What this task involves:
Say how many lines in the records contain the string "getElementById". Nothing but the number should be given.

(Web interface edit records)
________________________________________

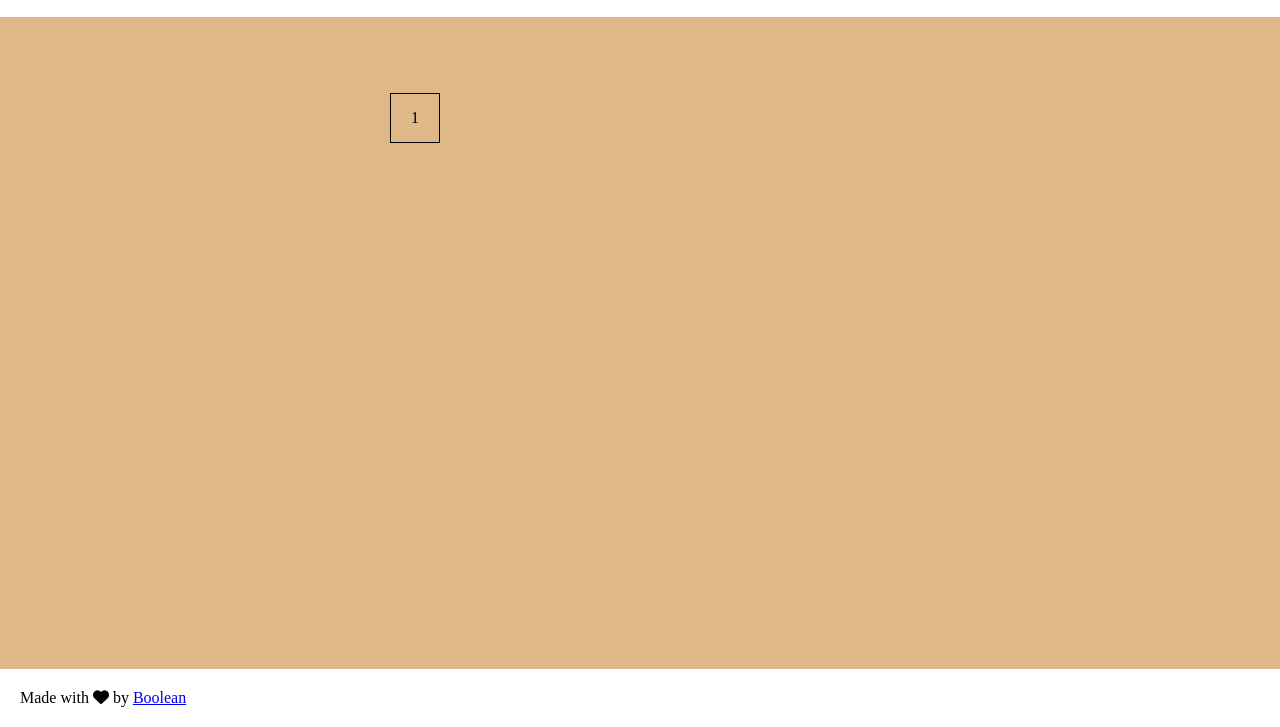
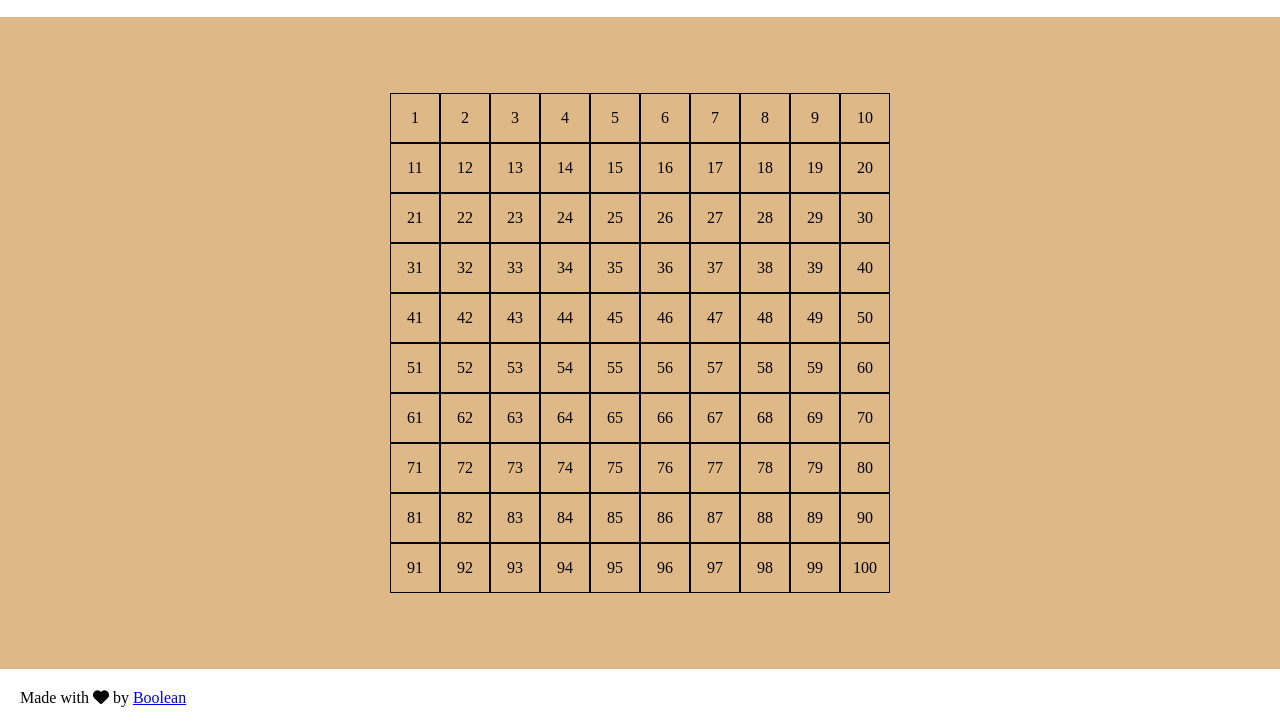
Before and after one commit to IvanRizzo28/js-campominato-grid, a plain HTML site: page index.html in a window 1280 px wide. Both pictures are taken after a click on the button "Start". Shown: the part 73-800 px from the top of the page. Drawn offline with Linux system fonts and the light colour scheme.

Commit message:
fine esercizio + bonus

```diff
--- a/css/style.css
+++ b/css/style.css
@@ -64,4 +64,10 @@ main{
     display: flex;
     align-items: center;
     justify-content: center;
+    cursor: pointer;
+    transition: 1s;
 }
+
+.blu{
+    background-color: aqua;
+}
--- a/index.html
+++ b/index.html
@@ -22,14 +22,11 @@
                 <option value="9">Medio</option>
                 <option value="7">Difficile</option>
             </select>
-            <button>Start</button>
+            <button id="start">Start</button>
         </div>
     </header>
     <main>
         <div class="container">
-            <div class="cell">
-                1
-            </div>
         </div>
     </main>
     <footer>
--- a/js/main.js
+++ b/js/main.js
@@ -7,5 +7,40 @@ con difficoltà 1 => 100 caselle, con un numero compreso tra 1 e 100, divise in
 con difficoltà 2 => 81 caselle, con un numero compreso tra 1 e 81, divise in 9 caselle per 9 righe;
 con difficoltà 3 => 49 caselle, con un numero compreso tra 1 e 49, divise in 7 caselle per 7 righe;
 */
+'use strict';
 
-'use strict';
+/*
+funzioni
+*/
+
+function creaCelle(elemento,classe,contenuto,difficolta=10){
+    let element=document.createElement(elemento);
+    element.classList.add(classe);
+    element.innerText=contenuto;
+    diff.style.setProperty('--difficolta', difficolta);
+    element.addEventListener("click", function(){
+        element.classList.add("blu");
+        console.log(contenuto);
+    });
+    container.append(element);
+}
+
+/*
+main
+*/
+const start=document.getElementById("start");
+const select=document.getElementById("select");
+const container=document.querySelector(".container");
+const diff = document.querySelector(':root');
+let rs = getComputedStyle(diff);
+/*console.log(rs.getPropertyValue('--difficolta'));
+diff.style.setProperty('--difficolta', '7');
+console.log(rs.getPropertyValue('--difficolta'));*/
+
+start.addEventListener("click", function(){
+    container.innerHTML="";
+    //console.log(select.value);
+    let dim=Math.pow(select.value,2);
+    //console.log(dim);
+    for(let i=0;i<dim;i++)  creaCelle("div","cell",i+1,select.value);
+});
```
Also changed, not shown: 1 other file.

________________________________________

Solved problem:
2